(Version comparison data)
────────

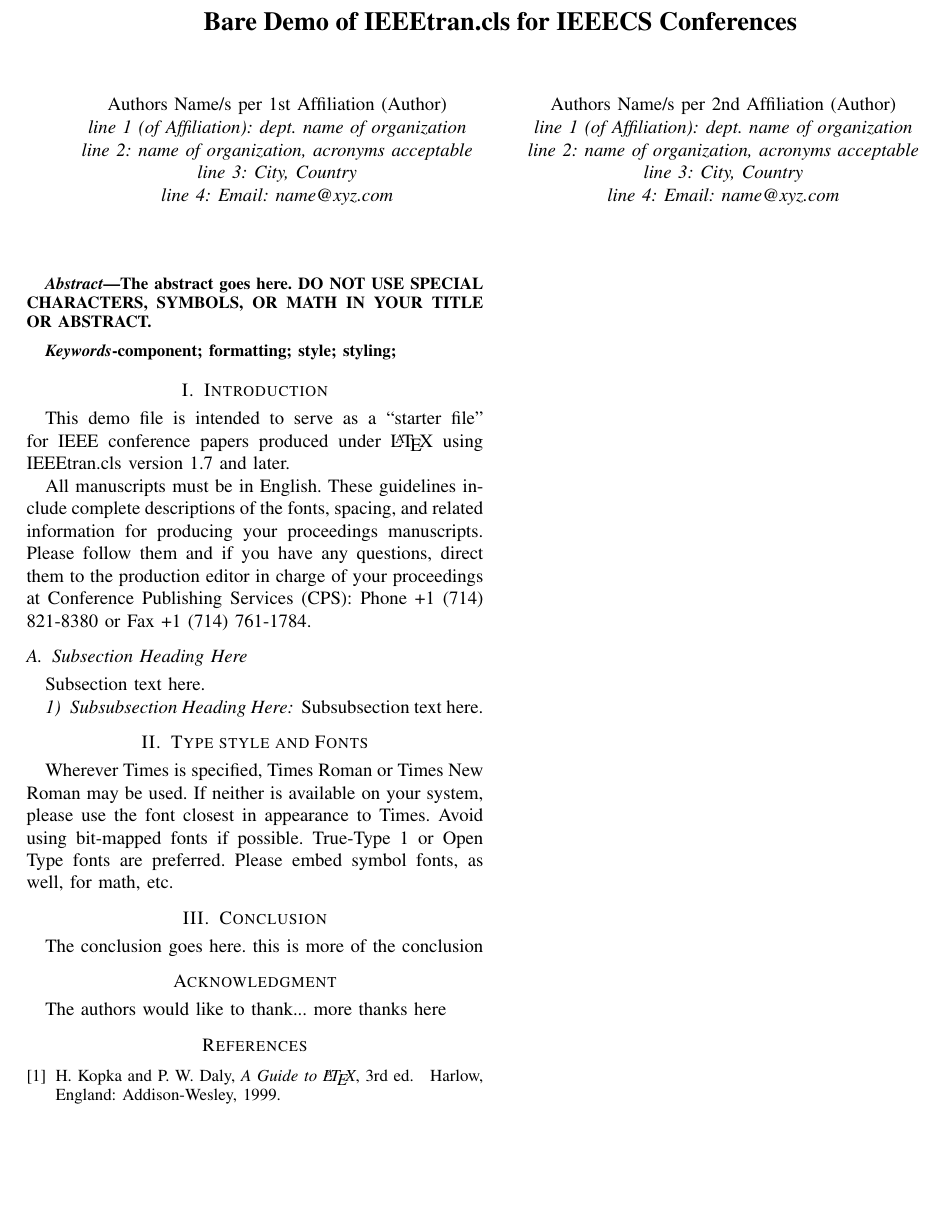
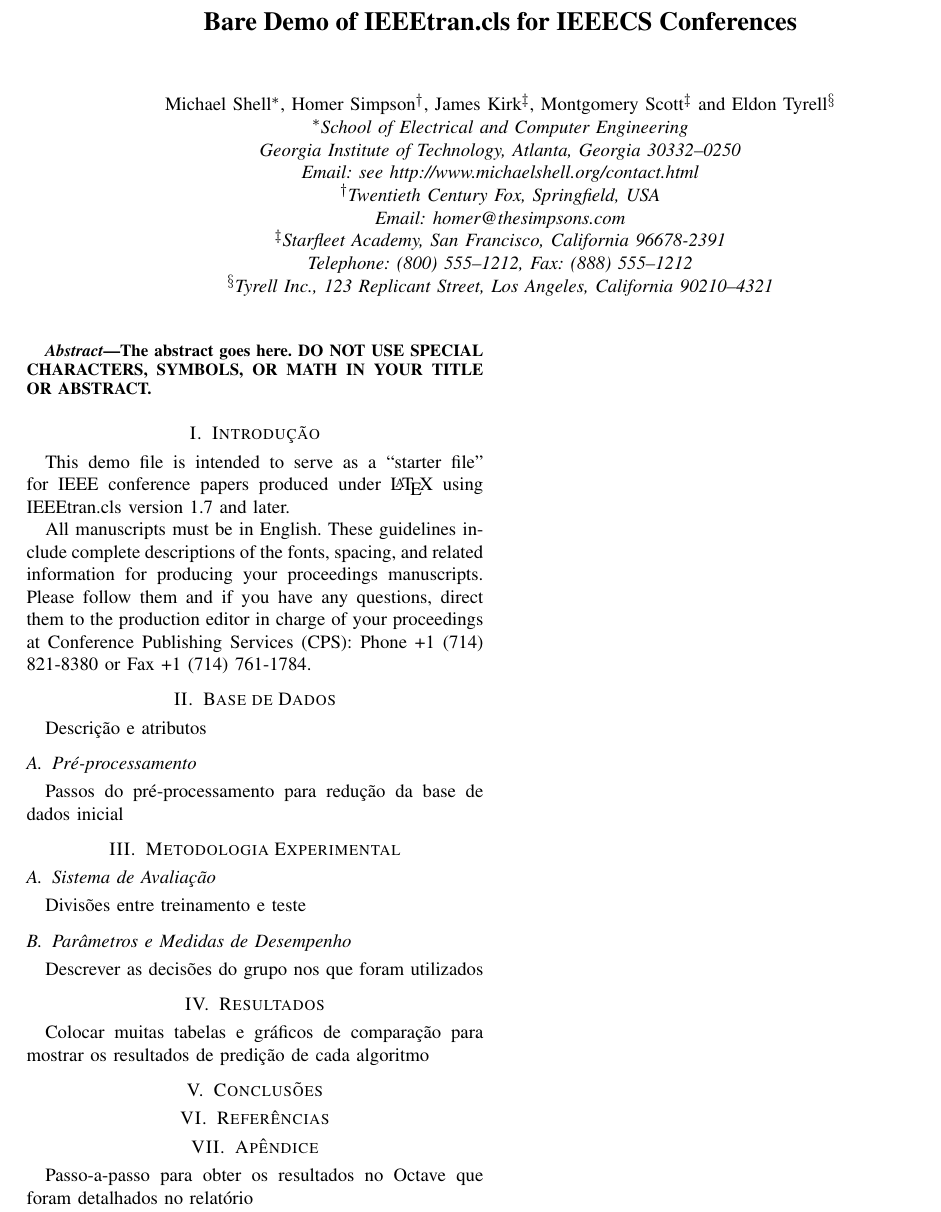
Before and after one commit to giovana-morais/am, a LaTeX paper (relatorio/bare_conf.tex): part of the page, cut so that both start at the same text, the shorter picture padded with empty space. Compiled offline with pdfLaTeX.

Commit message:
padrão de relatório que tiago pediu

```diff
--- a/relatorio/bare_conf.tex
+++ b/relatorio/bare_conf.tex
@@ -64,6 +64,7 @@
 % draft mode.
 %
 \documentclass[10pt, conference, compsocconf]{IEEEtran}
+\usepackage[utf8]{inputenc}
 % Add the compsocconf option for Computer Society conferences.
 %
 % If IEEEtran.cls has not been installed into the LaTeX system files,
@@ -359,18 +360,19 @@
 % use a multiple column layout for up to two different
 % affiliations
 
-\author{\IEEEauthorblockN{Authors Name/s per 1st Affiliation (Author)}
-\IEEEauthorblockA{line 1 (of Affiliation): dept. name of organization\\
-line 2: name of organization, acronyms acceptable\\
-line 3: City, Country\\
-line 4: Email: name@xyz.com}
-\and
-\IEEEauthorblockN{Authors Name/s per 2nd Affiliation (Author)}
-\IEEEauthorblockA{line 1 (of Affiliation): dept. name of organization\\
-line 2: name of organization, acronyms acceptable\\
-line 3: City, Country\\
-line 4: Email: name@xyz.com}
-}
+%\author{\IEEEauthorblockN{Authors Name/s per 1st Affiliation (Author)}
+%\IEEEauthorblockA{line 1 (of Affiliation): dept. name of organization\\
+%line 2: name of organization, acronyms acceptable\\
+%line 3: City, Country\\
+%line 4: Email: name@xyz.com}
+%\and
+%\IEEEauthorblockN{Authors Name/s per 2nd Affiliation (Author)}
+%\IEEEauthorblockA{line 1 (of Affiliation): dept. name of organization\\
+%line 2: name of organization, acronyms acceptable\\
+%line 3: City, Country\\
+%line 4: Email: name@xyz.com}
+%}
+
 
 % conference papers do not typically use \thanks and this command
 % is locked out in conference mode. If really needed, such as for
@@ -380,19 +382,19 @@ line 4: Email: name@xyz.com}
 % for over three affiliations, or if they all won't fit within the width
 % of the page, use this alternative format:
 %
-%\author{\IEEEauthorblockN{Michael Shell\IEEEauthorrefmark{1},
-%Homer Simpson\IEEEauthorrefmark{2},
-%James Kirk\IEEEauthorrefmark{3},
-%Montgomery Scott\IEEEauthorrefmark{3} and
-%Eldon Tyrell\IEEEauthorrefmark{4}}
-%\IEEEauthorblockA{\IEEEauthorrefmark{1}School of Electrical and Computer Engineering\\
-%Georgia Institute of Technology,
-%Atlanta, Georgia 30332--0250\\ Email: see http://www.michaelshell.org/contact.html}
-%\IEEEauthorblockA{\IEEEauthorrefmark{2}Twentieth Century Fox, Springfield, USA\\
-%Email: homer@thesimpsons.com}
-%\IEEEauthorblockA{\IEEEauthorrefmark{3}Starfleet Academy, San Francisco, California 96678-2391\\
-%Telephone: (800) 555--1212, Fax: (888) 555--1212}
-%\IEEEauthorblockA{\IEEEauthorrefmark{4}Tyrell Inc., 123 Replicant Street, Los Angeles, California 90210--4321}}
+\author{\IEEEauthorblockN{Michael Shell\IEEEauthorrefmark{1},
+Homer Simpson\IEEEauthorrefmark{2},
+James Kirk\IEEEauthorrefmark{3},
+Montgomery Scott\IEEEauthorrefmark{3} and
+Eldon Tyrell\IEEEauthorrefmark{4}}
+\IEEEauthorblockA{\IEEEauthorrefmark{1}School of Electrical and Computer Engineering\\
+Georgia Institute of Technology,
+Atlanta, Georgia 30332--0250\\ Email: see http://www.michaelshell.org/contact.html}
+\IEEEauthorblockA{\IEEEauthorrefmark{2}Twentieth Century Fox, Springfield, USA\\
+Email: homer@thesimpsons.com}
+\IEEEauthorblockA{\IEEEauthorrefmark{3}Starfleet Academy, San Francisco, California 96678-2391\\
+Telephone: (800) 555--1212, Fax: (888) 555--1212}
+\IEEEauthorblockA{\IEEEauthorrefmark{4}Tyrell Inc., 123 Replicant Street, Los Angeles, California 90210--4321}}
 
 
 
@@ -412,10 +414,10 @@ The abstract goes here. DO NOT USE SPECIAL CHARACTERS, SYMBOLS, OR MATH IN YOUR
 
 \end{abstract}
 
-\begin{IEEEkeywords}
-component; formatting; style; styling;
+%\begin{IEEEkeywords}
+%component; formatting; style; styling;
 
-\end{IEEEkeywords}
+%\end{IEEEkeywords}
 
 
 % For peer review papers, you can put extra information on the cover
@@ -430,7 +432,7 @@ component; formatting; style; styling;
 
 
 
-\section{Introduction}
+\section{Introdução}
 % no \IEEEPARstart
 This demo file is intended to serve as a ``starter file''
 for IEEE conference papers produced under \LaTeX\ using
@@ -440,16 +442,28 @@ All manuscripts must be in English. These guidelines include complete descriptio
 % You must have at least 2 lines in the paragraph with the drop letter
 % (should never be an issue)
 
-\subsection{Subsection Heading Here}
-Subsection text here.
+\section{Base de Dados}
+Descrição e atributos
 
+\subsection{Pré-processamento}
+Passos do pré-processamento para redução da base de dados inicial
 
-\subsubsection{Subsubsection Heading Here}
-Subsubsection text here.
+\section{Metodologia Experimental}
+\subsection{Sistema de Avaliação}
+Divisões entre treinamento e teste
 
-\section{Type style and Fonts}
-Wherever Times is specified, Times Roman or Times New Roman may be used. If neither is available on your system, please use the font closest in appearance to Times. Avoid using bit-mapped fonts if possible. True-Type 1 or Open Type fonts are preferred. Please embed symbol fonts, as well, for math, etc.
+\subsection{Parâmetros e Medidas de Desempenho}
+Descrever as decisões do grupo nos que foram utilizados
 
+\section{Resultados}
+Colocar muitas tabelas e gráficos de comparação para mostrar os resultados de predição de cada algoritmo
+
+\section{Conclusões}
+
+\section{Referências}
+
+\section{Apêndice}
+Passo-a-passo para obter os resultados no Octave que foram detalhados no relatório
 
 % An example of a floating figure using the graphicx package.
 % Note that \label must occur AFTER (or within) \caption.
@@ -535,18 +549,10 @@ Wherever Times is specified, Times Roman or Times New Roman may be used. If neit
 
 
 
-\section{Conclusion}
-The conclusion goes here. this is more of the conclusion
+%\section{Conclusion}
+%The conclusion goes here. this is more of the conclusion
 
 % conference papers do not normally have an appendix
-
-
-% use section* for acknowledgement
-\section*{Acknowledgment}
-
-
-The authors would like to thank...
-more thanks here
 
 
 % trigger a \newpage just before the given reference
@@ -571,13 +577,13 @@ more thanks here
 % <OR> manually copy in the resultant .bbl file
 % set second argument of \begin to the number of references
 % (used to reserve space for the reference number labels box)
-\begin{thebibliography}{1}
+%\begin{thebibliography}{1}
 
-\bibitem{IEEEhowto:kopka}
-H.~Kopka and P.~W. Daly, \emph{A Guide to \LaTeX}, 3rd~ed.\hskip 1em plus
-  0.5em minus 0.4em\relax Harlow, England: Addison-Wesley, 1999.
+%\bibitem{IEEEhowto:kopka}
+%H.~Kopka and P.~W. Daly, \emph{A Guide to \LaTeX}, 3rd~ed.\hskip 1em plus
+%  0.5em minus 0.4em\relax Harlow, England: Addison-Wesley, 1999.
 
-\end{thebibliography}
+%\end{thebibliography}
 
 
 
```
Also changed, not shown: relatorio/bare_conf.pdf, 1 other file.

────────

## The task
Would you please restate the records word for word, excluding any images?

## Answer area
Before and after one commit to giovana-morais/am, a LaTeX paper (relatorio/bare_conf.tex): part of the page, cut so that both start at the same text, the shorter picture padded with empty space. Compiled offline with pdfLaTeX.

Commit message:
padrão de relatório que tiago pediu

```diff
--- a/relatorio/bare_conf.tex
+++ b/relatorio/bare_conf.tex
@@ -64,6 +64,7 @@
 % draft mode.
 %
 \documentclass[10pt, conference, compsocconf]{IEEEtran}
+\usepackage[utf8]{inputenc}
 % Add the compsocconf option for Computer Society conferences.
 %
 % If IEEEtran.cls has not been installed into the LaTeX system files,
@@ -359,18 +360,19 @@
 % use a multiple column layout for up to two different
 % affiliations
 
-\author{\IEEEauthorblockN{Authors Name/s per 1st Affiliation (Author)}
-\IEEEauthorblockA{line 1 (of Affiliation): dept. name of organization\\
-line 2: name of organization, acronyms acceptable\\
-line 3: City, Country\\
-line 4: Email: name@xyz.com}
-\and
-\IEEEauthorblockN{Authors Name/s per 2nd Affiliation (Author)}
-\IEEEauthorblockA{line 1 (of Affiliation): dept. name of organization\\
-line 2: name of organization, acronyms acceptable\\
-line 3: City, Country\\
-line 4: Email: name@xyz.com}
-}
+%\author{\IEEEauthorblockN{Authors Name/s per 1st Affiliation (Author)}
+%\IEEEauthorblockA{line 1 (of Affiliation): dept. name of organization\\
+%line 2: name of organization, acronyms acceptable\\
+%line 3: City, Country\\
+%line 4: Email: name@xyz.com}
+%\and
+%\IEEEauthorblockN{Authors Name/s per 2nd Affiliation (Author)}
+%\IEEEauthorblockA{line 1 (of Affiliation): dept. name of organization\\
+%line 2: name of organization, acronyms acceptable\\
+%line 3: City, Country\\
+%line 4: Email: name@xyz.com}
+%}
+
 
 % conference papers do not typically use \thanks and this command
 % is locked out in conference mode. If really needed, such as for
@@ -380,19 +382,19 @@ line 4: Email: name@xyz.com}
 % for over three affiliations, or if they all won't fit within the width
 % of the page, use this alternative format:
 %
-%\author{\IEEEauthorblockN{Michael Shell\IEEEauthorrefmark{1},
-%Homer Simpson\IEEEauthorrefmark{2},
-%James Kirk\IEEEauthorrefmark{3},
-%Montgomery Scott\IEEEauthorrefmark{3} and
-%Eldon Tyrell\IEEEauthorrefmark{4}}
-%\IEEEauthorblockA{\IEEEauthorrefmark{1}School of Electrical and Computer Engineering\\
-%Georgia Institute of Technology,
-%Atlanta, Georgia 30332--0250\\ Email: see http://www.michaelshell.org/contact.html}
-%\IEEEauthorblockA{\IEEEauthorrefmark{2}Twentieth Century Fox, Springfield, USA\\
-%Email: homer@thesimpsons.com}
-%\IEEEauthorblockA{\IEEEauthorrefmark{3}Starfleet Academy, San Francisco, California 96678-2391\\
-%Telephone: (800) 555--1212, Fax: (888) 555--1212}
-%\IEEEauthorblockA{\IEEEauthorrefmark{4}Tyrell Inc., 123 Replicant Street, Los Angeles, California 90210--4321}}
+\author{\IEEEauthorblockN{Michael Shell\IEEEauthorrefmark{1},
+Homer Simpson\IEEEauthorrefmark{2},
+James Kirk\IEEEauthorrefmark{3},
+Montgomery Scott\IEEEauthorrefmark{3} and
+Eldon Tyrell\IEEEauthorrefmark{4}}
+\IEEEauthorblockA{\IEEEauthorrefmark{1}School of Electrical and Computer Engineering\\
+Georgia Institute of Technology,
+Atlanta, Georgia 30332--0250\\ Email: see http://www.michaelshell.org/contact.html}
+\IEEEauthorblockA{\IEEEauthorrefmark{2}Twentieth Century Fox, Springfield, USA\\
+Email: homer@thesimpsons.com}
+\IEEEauthorblockA{\IEEEauthorrefmark{3}Starfleet Academy, San Francisco, California 96678-2391\\
+Telephone: (800) 555--1212, Fax: (888) 555--1212}
+\IEEEauthorblockA{\IEEEauthorrefmark{4}Tyrell Inc., 123 Replicant Street, Los Angeles, California 90210--4321}}
 
 
 
@@ -412,10 +414,10 @@ The abstract goes here. DO NOT USE SPECIAL CHARACTERS, SYMBOLS, OR MATH IN YOUR
 
 \end{abstract}
 
-\begin{IEEEkeywords}
-component; formatting; style; styling;
+%\begin{IEEEkeywords}
+%component; formatting; style; styling;
 
-\end{IEEEkeywords}
+%\end{IEEEkeywords}
 
 
 % For peer review papers, you can put extra information on the cover
@@ -430,7 +432,7 @@ component; formatting; style; styling;
 
 
 
-\section{Introduction}
+\section{Introdução}
 % no \IEEEPARstart
 This demo file is intended to serve as a ``starter file''
 for IEEE conference papers produced under \LaTeX\ using
@@ -440,16 +442,28 @@ All manuscripts must be in English. These guidelines include complete descriptio
 % You must have at least 2 lines in the paragraph with the drop letter
 % (should never be an issue)
 
-\subsection{Subsection Heading Here}
-Subsection text here.
+\section{Base de Dados}
+Descrição e atributos
 
+\subsection{Pré-processamento}
+Passos do pré-processamento para redução da base de dados inicial
 
-\subsubsection{Subsubsection Heading Here}
-Subsubsection text here.
+\section{Metodologia Experimental}
+\subsection{Sistema de Avaliação}
+Divisões entre treinamento e teste
 
-\section{Type style and Fonts}
-Wherever Times is specified, Times Roman or Times New Roman may be used. If neither is available on your system, please use the font closest in appearance to Times. Avoid using bit-mapped fonts if possible. True-Type 1 or Open Type fonts are preferred. Please embed symbol fonts, as well, for math, etc.
+\subsection{Parâmetros e Medidas de Desempenho}
+Descrever as decisões do grupo nos que foram utilizados
 
+\section{Resultados}
+Colocar muitas tabelas e gráficos de comparação para mostrar os resultados de predição de cada algoritmo
+
+\section{Conclusões}
+
+\section{Referências}
+
+\section{Apêndice}
+Passo-a-passo para obter os resultados no Octave que foram detalhados no relatório
 
 % An example of a floating figure using the graphicx package.
 % Note that \label must occur AFTER (or within) \caption.
@@ -535,18 +549,10 @@ Wherever Times is specified, Times Roman or Times New Roman may be used. If neit
 
 
 
-\section{Conclusion}
-The conclusion goes here. this is more of the conclusion
+%\section{Conclusion}
+%The conclusion goes here. this is more of the conclusion
 
 % conference papers do not normally have an appendix
-
-
-% use section* for acknowledgement
-\section*{Acknowledgment}
-
-
-The authors would like to thank...
-more thanks here
 
 
 % trigger a \newpage just before the given reference
@@ -571,13 +577,13 @@ more thanks here
 % <OR> manually copy in the resultant .bbl file
 % set second argument of \begin to the number of references
 % (used to reserve space for the reference number labels box)
-\begin{thebibliography}{1}
+%\begin{thebibliography}{1}
 
-\bibitem{IEEEhowto:kopka}
-H.~Kopka and P.~W. Daly, \emph{A Guide to \LaTeX}, 3rd~ed.\hskip 1em plus
-  0.5em minus 0.4em\relax Harlow, England: Addison-Wesley, 1999.
+%\bibitem{IEEEhowto:kopka}
+%H.~Kopka and P.~W. Daly, \emph{A Guide to \LaTeX}, 3rd~ed.\hskip 1em plus
+%  0.5em minus 0.4em\relax Harlow, England: Addison-Wesley, 1999.
 
-\end{thebibliography}
+%\end{thebibliography}
 
 
 
```
Also changed, not shown: relatorio/bare_conf.pdf, 1 other file.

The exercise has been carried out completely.